Phebalium daviesii. Photo: James Wood
Phebalium daviesii
Photo: James Wood

Davies’ waxflower (Phebalium daviesii) was believed to be extinct until rediscovery in 1990. With the wild population currently in decline, Tasmania’s SeedSafe is on a mission to conserve this shrub.

Davies’ waxflower (Phebalium daviesii) is slender shrub, found only on Tasmania's north-east coast. Known from only three collections made around the St. Helens area in the late 1800s, it was believed to be extinct until 1990, when 55 plants were rediscovered on the Georges River.

Recognised and listed as critically endangered in the wild, the population was visited to collect cutting material in 1995. The cuttings were passed on to the Royal Tasmanian Botanical Gardens Nursery, which established 26 individuals. In the past 15 years, erosion from flooding and storm damage has reduced the wild population to less than 20 individual plants.

Despite the relative success of the Davies’ waxflower propagation at the Gardens Nursery, reintroduction of the shrub to the wild has not fared so well. In 2008, staff decided to collect seed from the nursery plants, to secure the genetic diversity held by that population, and to allow research into reintroduction potential using seed.

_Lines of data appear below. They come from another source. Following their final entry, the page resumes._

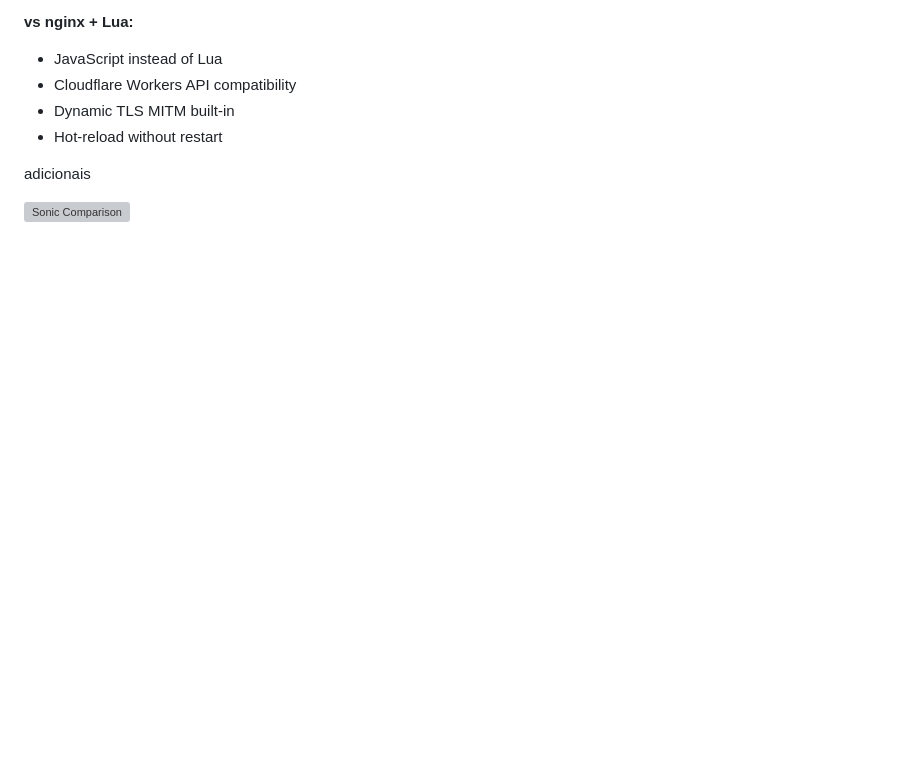
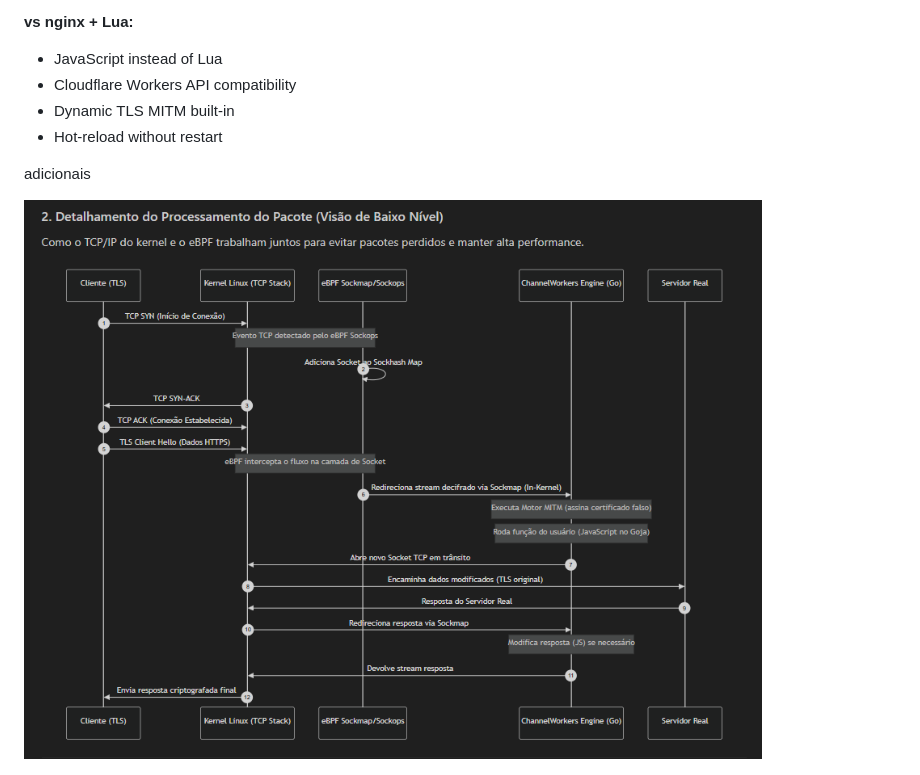
Before and after one commit to manassesbinga/sonic, a Markdown page: README.md, the part around the change. Drawn GitHub-style; blank space fills up the shorter version; grey boxes are pictures that could not be loaded.

```diff
--- a/README.md
+++ b/README.md
@@ -284,7 +284,7 @@ make docker-run  # Run via Docker Compose
 adicionais
 
 
-![Sonic Comparison](diagrama,png)
+![Sonic Comparison](diagrama.png)
 
 ![Sonic Comparison](fluxo.png)
 
```
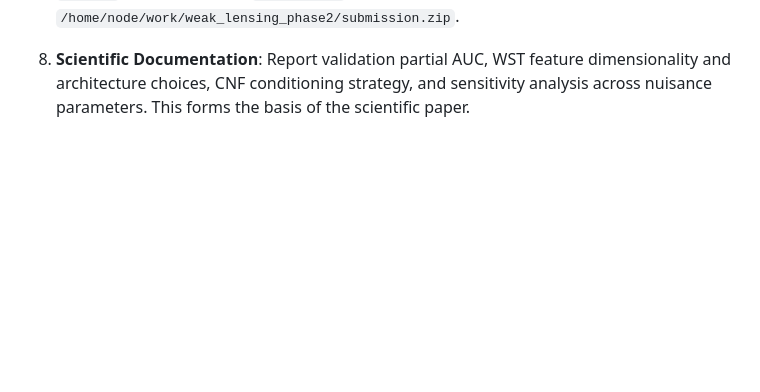
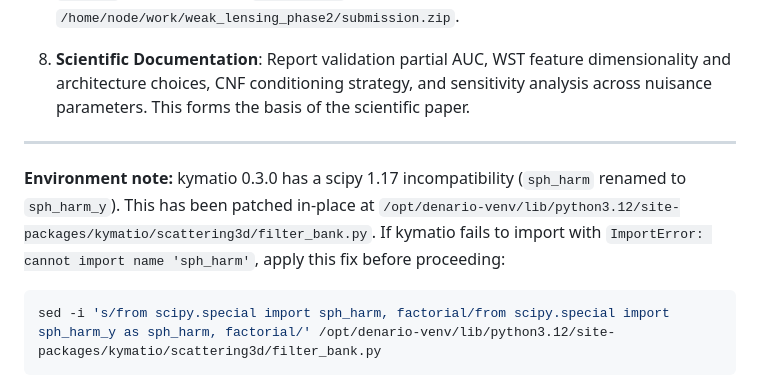
Before and after one commit to ParallelScience/denario-3-weak-lensing-phase2, a Markdown page: Iteration0/input_files/methods.md, the part around the change. Drawn GitHub-style; blank space fills up the shorter version.

Commit message:
Methods: add kymatio/scipy patch note

````diff
--- a/Iteration0/input_files/methods.md
+++ b/Iteration0/input_files/methods.md
@@ -13,3 +13,10 @@
 7. **Submission Generation**: Save the 10,000 NLL scores as `submission.json` with keys `"means"` (NLL values) and `"errorbars"` (zeros). Compress to `/home/node/work/weak_lensing_phase2/submission.zip`.
 
 8. **Scientific Documentation**: Report validation partial AUC, WST feature dimensionality and architecture choices, CNF conditioning strategy, and sensitivity analysis across nuisance parameters. This forms the basis of the scientific paper.
+
+---
+
+**Environment note:** kymatio 0.3.0 has a scipy 1.17 incompatibility (`sph_harm` renamed to `sph_harm_y`). This has been patched in-place at `/opt/denario-venv/lib/python3.12/site-packages/kymatio/scattering3d/filter_bank.py`. If kymatio fails to import with `ImportError: cannot import name 'sph_harm'`, apply this fix before proceeding:
+```bash
+sed -i 's/from scipy.special import sph_harm, factorial/from scipy.special import sph_harm_y as sph_harm, factorial/' /opt/denario-venv/lib/python3.12/site-packages/kymatio/scattering3d/filter_bank.py
+```
````
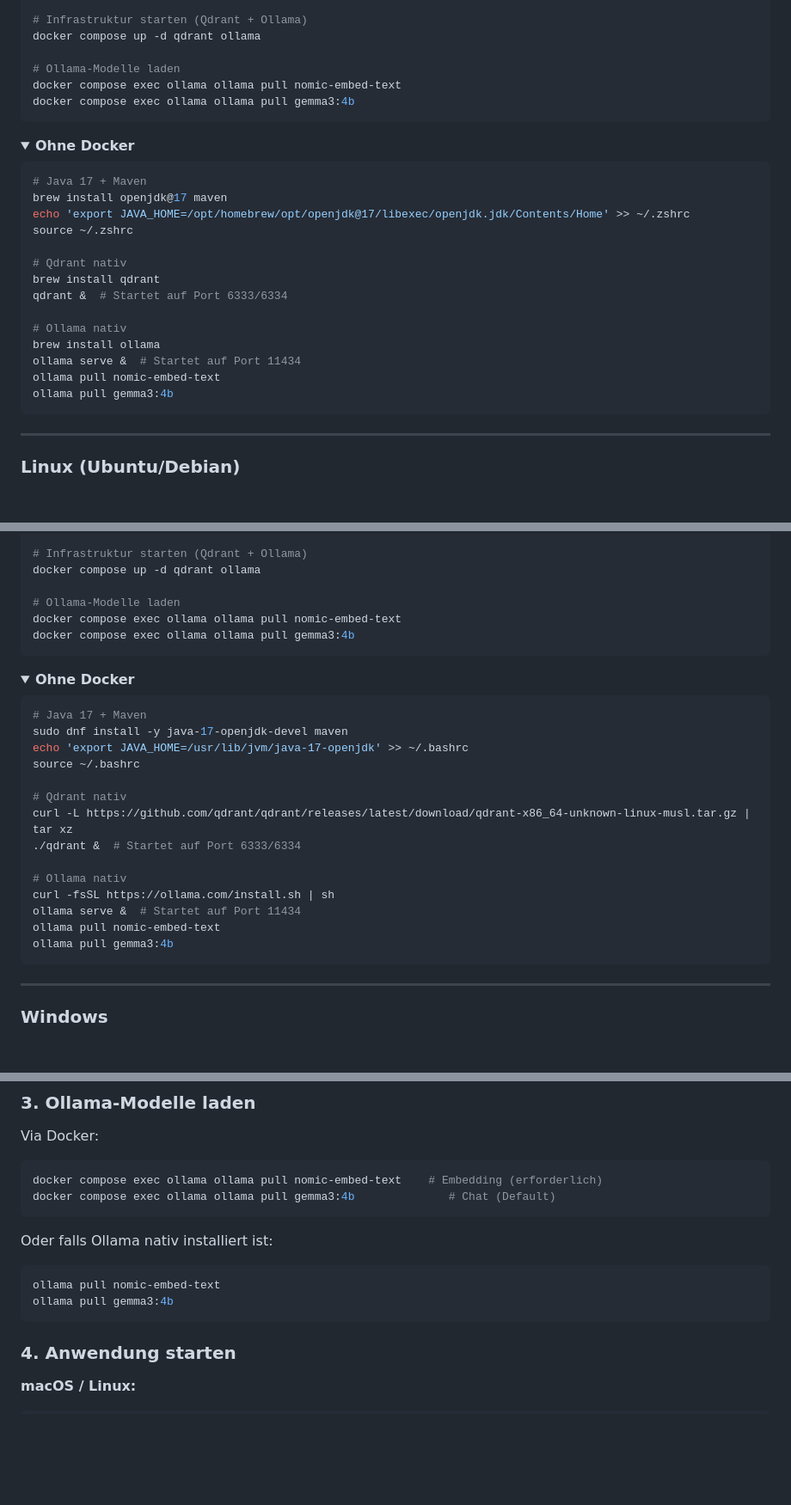
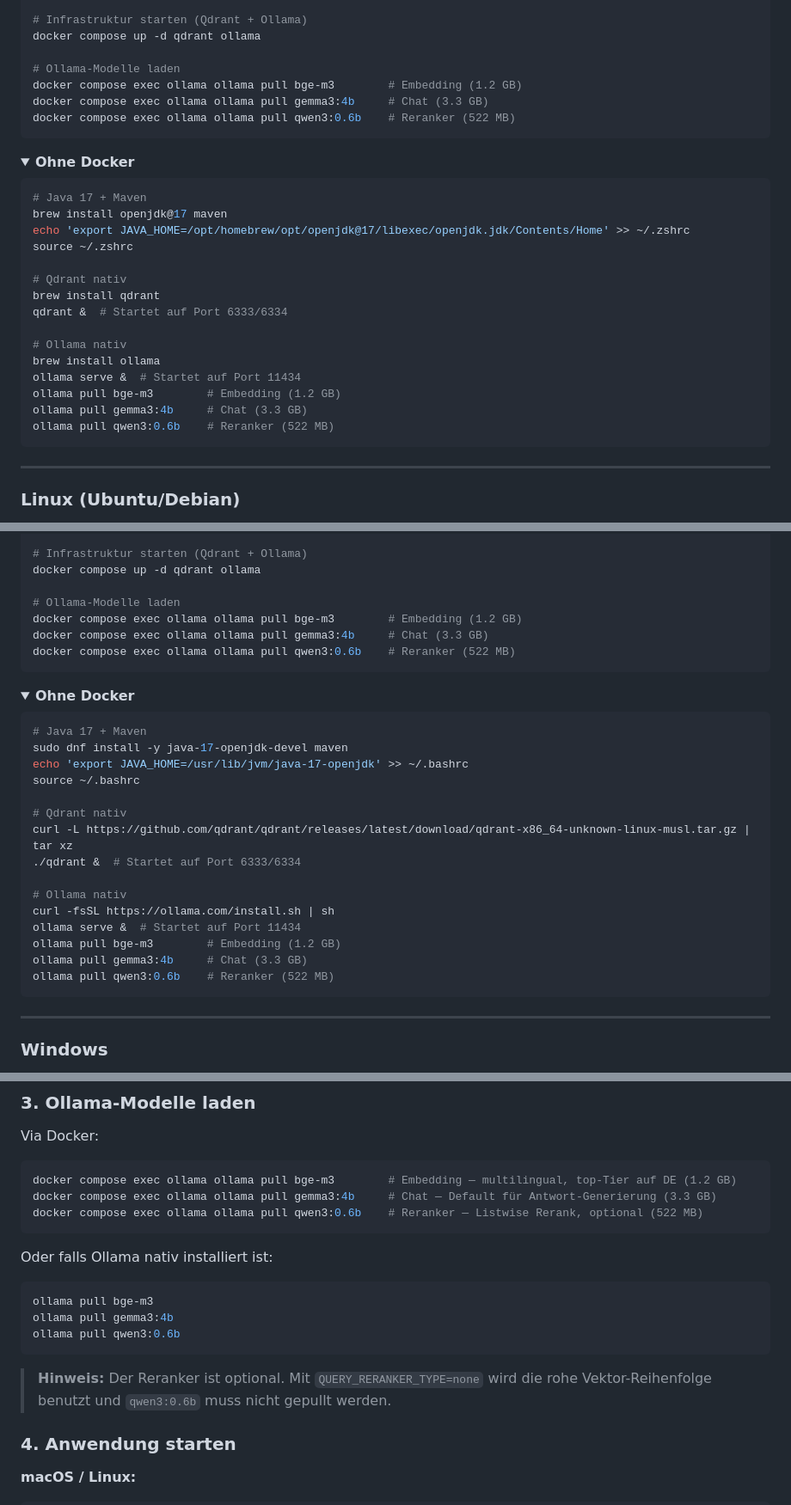
Before and after one commit to martinvidec/openaustria-confluence-rag, a Markdown page: README.md, 3 parts joined by grey strips. Shown at 86% size. GitHub-like rendering; folded sections open; blank space fills up the shorter version.

````diff
--- a/README.md
+++ b/README.md
@@ -59,8 +59,9 @@ brew install --cask docker
 docker compose up -d qdrant ollama
 
 # Ollama-Modelle laden
-docker compose exec ollama ollama pull nomic-embed-text
-docker compose exec ollama ollama pull gemma3:4b
+docker compose exec ollama ollama pull bge-m3        # Embedding (1.2 GB)
+docker compose exec ollama ollama pull gemma3:4b     # Chat (3.3 GB)
+docker compose exec ollama ollama pull qwen3:0.6b    # Reranker (522 MB)
 ```
 
 </details>
@@ -81,8 +82,9 @@ qdrant &  # Startet auf Port 6333/6334
 # Ollama nativ
 brew install ollama
 ollama serve &  # Startet auf Port 11434
-ollama pull nomic-embed-text
-ollama pull gemma3:4b
+ollama pull bge-m3        # Embedding (1.2 GB)
+ollama pull gemma3:4b     # Chat (3.3 GB)
+ollama pull qwen3:0.6b    # Reranker (522 MB)
 ```
 
 </details>
@@ -169,8 +173,9 @@ sudo usermod -aG docker $USER
 docker compose up -d qdrant ollama
 
 # Ollama-Modelle laden
-docker compose exec ollama ollama pull nomic-embed-text
-docker compose exec ollama ollama pull gemma3:4b
+docker compose exec ollama ollama pull bge-m3        # Embedding (1.2 GB)
+docker compose exec ollama ollama pull gemma3:4b     # Chat (3.3 GB)
+docker compose exec ollama ollama pull qwen3:0.6b    # Reranker (522 MB)
 ```
 
 </details>
@@ -191,8 +196,9 @@ curl -L https://github.com/qdrant/qdrant/releases/latest/download/qdrant-x86_64-
 # Ollama nativ
 curl -fsSL https://ollama.com/install.sh | sh
 ollama serve &  # Startet auf Port 11434
-ollama pull nomic-embed-text
-ollama pull gemma3:4b
+ollama pull bge-m3        # Embedding (1.2 GB)
+ollama pull gemma3:4b     # Chat (3.3 GB)
+ollama pull qwen3:0.6b    # Reranker (522 MB)
 ```
 
 </details>
@@ -301,16 +309,20 @@ docker compose up -d qdrant ollama
 Via Docker:
 
 ```bash
-docker compose exec ollama ollama pull nomic-embed-text    # Embedding (erforderlich)
-docker compose exec ollama ollama pull gemma3:4b              # Chat (Default)
+docker compose exec ollama ollama pull bge-m3        # Embedding — multilingual, top-Tier auf DE (1.2 GB)
+docker compose exec ollama ollama pull gemma3:4b     # Chat — Default für Antwort-Generierung (3.3 GB)
+docker compose exec ollama ollama pull qwen3:0.6b    # Reranker — Listwise Rerank, optional (522 MB)
 ```
 
 Oder falls Ollama nativ installiert ist:
 
 ```bash
-ollama pull nomic-embed-text
+ollama pull bge-m3
 ollama pull gemma3:4b
+ollama pull qwen3:0.6b
 ```
+
+> **Hinweis:** Der Reranker ist optional. Mit `QUERY_RERANKER_TYPE=none` wird die rohe Vektor-Reihenfolge benutzt und `qwen3:0.6b` muss nicht gepullt werden.
 
 ### 4. Anwendung starten
 
````
Also changed, not shown: other parts of README.md (+96 -37 lines).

SeedSafe workers enclosed the nursery plants in hessian bags after flowering, and harvested 34,500 high-quality seeds in 2009. They have now begun germination trials to determine the Davies’ waxflower germination requirements. Although the seeds are highly dormant, initial tests are meeting with partial success, and SeedSafe hopes to solve the secrets of this shrub's germination requirements by 2012. They will then trial various techniques to establish seedlings in the wild.